- Exercise instructions: State the number of lines in the records that contain "removed", with no other words.

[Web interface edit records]

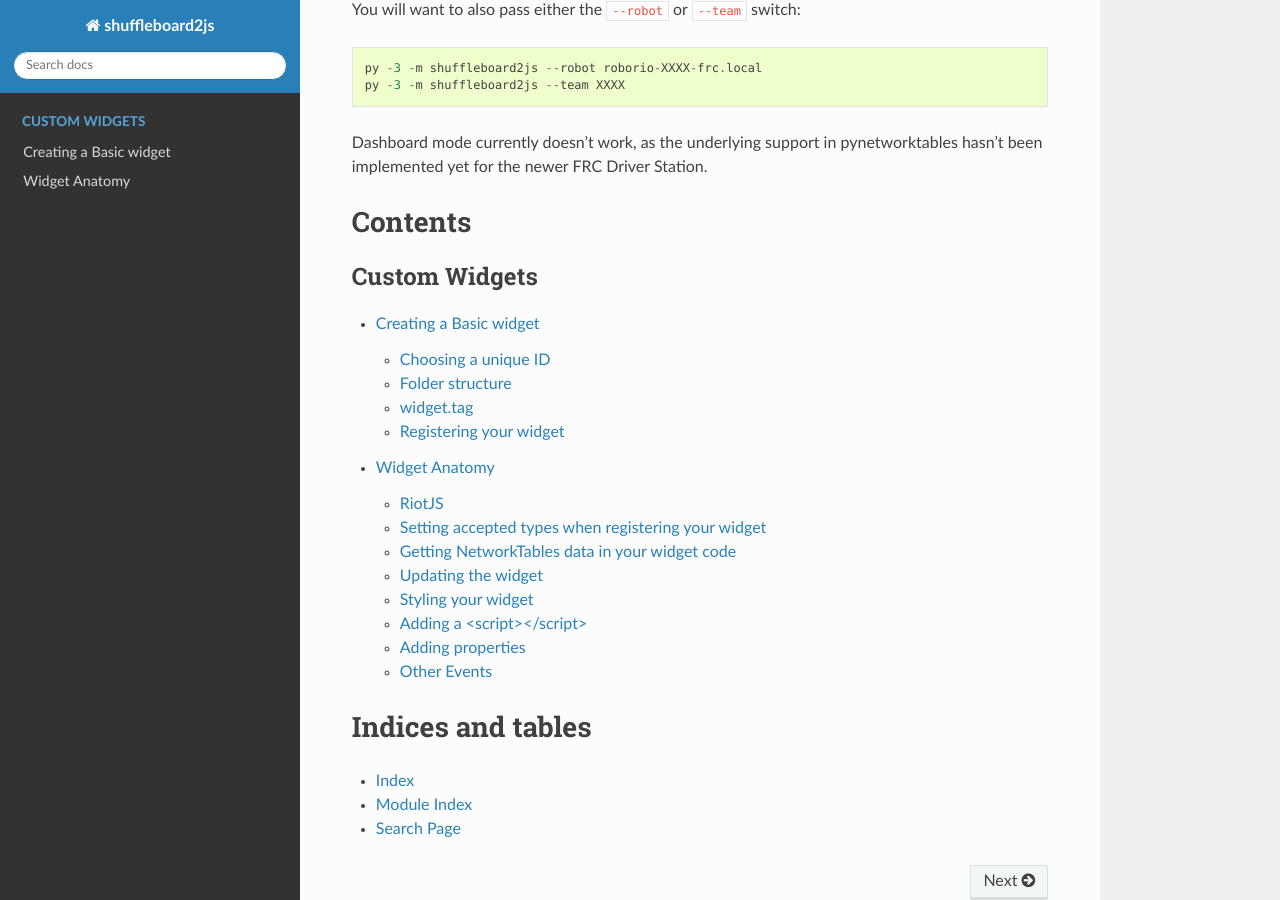
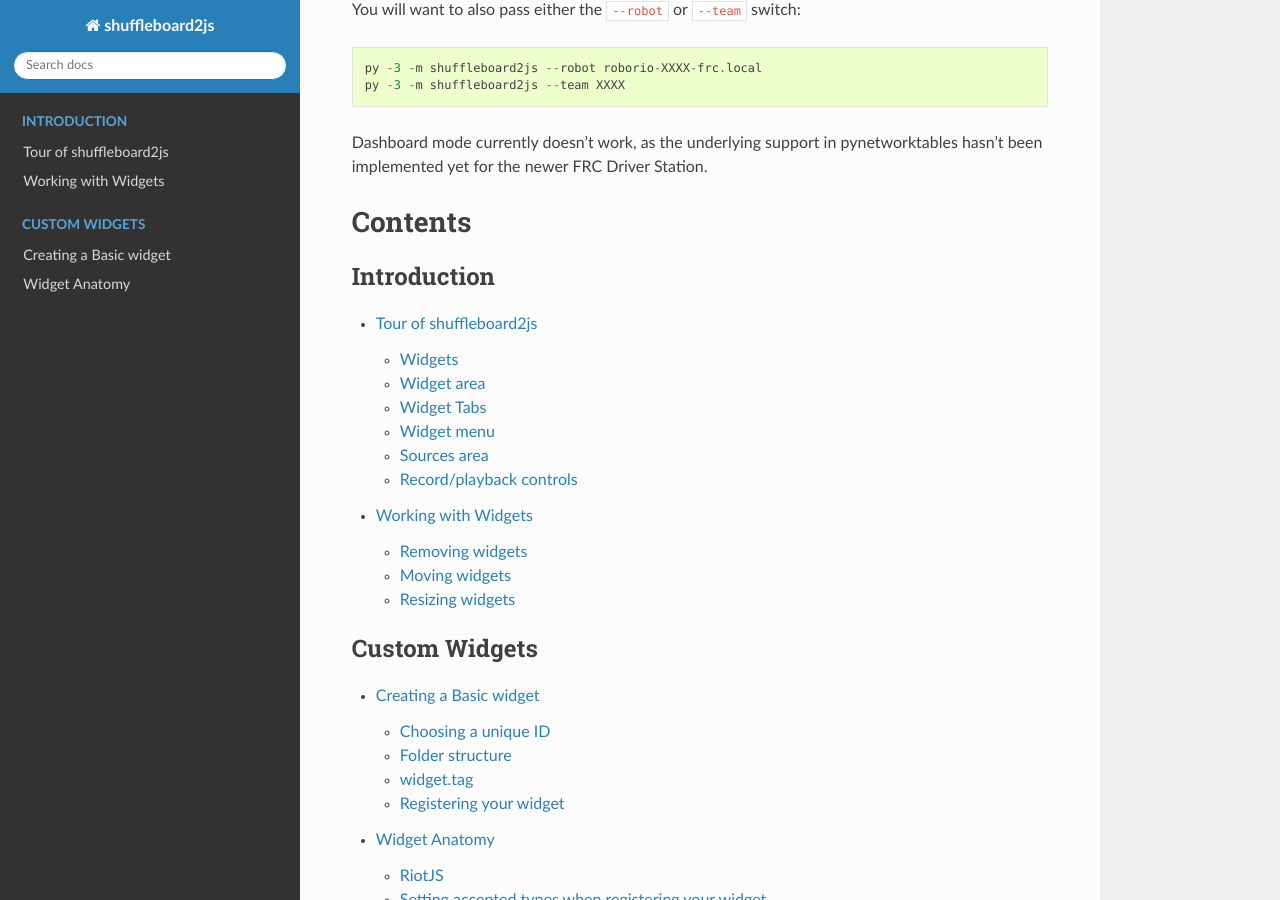
Before and after one commit to robotpy/shuffleboard2js, a Sphinx documentation site: the page built from docs/index.rst, in a window 1280 px wide and 900 px high, scrolled down 1149 px. Built offline with Sphinx 7.4.7 and the Read the Docs theme 2.0.0, drawn with Linux system fonts in a browser that asks for light colours; some of the changed lines change nothing that is shown.

Commit message:
Added more documentation

```diff
--- a/docs/index.rst
+++ b/docs/index.rst
@@ -7,6 +7,16 @@
 
 Contents
 ========
+
+.. _introduction:
+
+.. toctree::
+  :maxdepth: 3
+  :caption: Introduction
+
+  tour-of-shuffleboard2js
+  working-with-widgets
+
 
 .. _widgets:
 
--- /dev/null
+++ b/docs/tour-of-shuffleboard2js.rst
@@ -0,0 +1,48 @@
+Tour of shuffleboard2js
+=======================
+
+.. image:: images/shuffleboard2js.png
+
+Widgets
+-------
+
+shuffleboard2js displays data from the robot through widgets. Widgets can take data from sources such as NetworkTables, and display it in a visually appealing way. Examples include a gyro widget which shows the current heading of the robot, and a graph widget which displays the value of a sensor over time.
+
+
+Widget area
+-----------
+
+.. image:: images/widget-area.png
+
+This is the area where you place your widgets. Multiple widget areas can be created by adding tabs. Widgets added to the widget area can be removed, moved, and resized.
+
+
+Widget Tabs
+-----------
+
+.. image:: images/widget-tabs.png
+
+Multiple widget areas can be created by adding tabs. Widgets tabs can be added, removed and renamed.
+
+
+Widget menu
+-----------
+
+.. image:: images/widget-menu.png
+
+Widgets can be added to the dashboard by dragging and dropping them from the widget menu to the widget area. The widget menu is organized into categories.
+
+Sources area
+------------
+
+.. image:: images/sources-area.png
+
+The sources area contains data sources that can be dragged and dropped onto widgets in the widget area.
+
+
+Record/playback controls
+-------------------------
+
+.. image:: images/record-playback.png
+
+All NetworkTable updates can be recorded and replayed later for debugging purposes.
--- /dev/null
+++ b/docs/working-with-widgets.rst
@@ -0,0 +1,31 @@
+Working with Widgets
+====================
+
+The widget area is where you place your widgets. Widgets added to the widget area can be removed, moved, and resized.
+
+
+Removing widgets
+----------------
+
+.. image:: images/removing-widget.gif
+
+Individual widgets can be removed by right clicking their headers (the blue background at the top) and clicking *Remove* in the context menu.
+
+.. image:: images/clearing-widgets.gif
+
+All widgets can be removed by right clicking the widget area and clicking **Clear** in the context menu.
+
+Moving widgets
+--------------
+
+.. image:: images/moving-widgets.gif
+
+Widgets can be moved by left clicking and dragging the top of the widget to another location in the widget area. When placing widgets on the widget area, they'll snap to the grid. If another widget is in the location of the widget being placed, it will move to another location to make room.
+
+
+Resizing widgets
+----------------
+
+.. image:: images/resizing-widget.gif
+
+Widgets can be resized by left clicking and dragging the bottom right corner of the widget. If another widget is in the location of a scaled up widget, it will move to another location to make room. Widgets can not be made smaller than their minimum size.
```
Also changed, not shown: docs/images/clearing-widgets.gif (added), docs/images/moving-widgets.gif (added), docs/images/record-playback.png (added), docs/images/removing-widget.gif (added), docs/images/resizing-widget.gif (added), docs/images/shuffleboard2js.png (added), docs/images/sources-area.png (added), docs/images/widget-area.png (added), docs/images/widget-menu.png (added), docs/images/widget-tabs.png (added).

- Task response: 5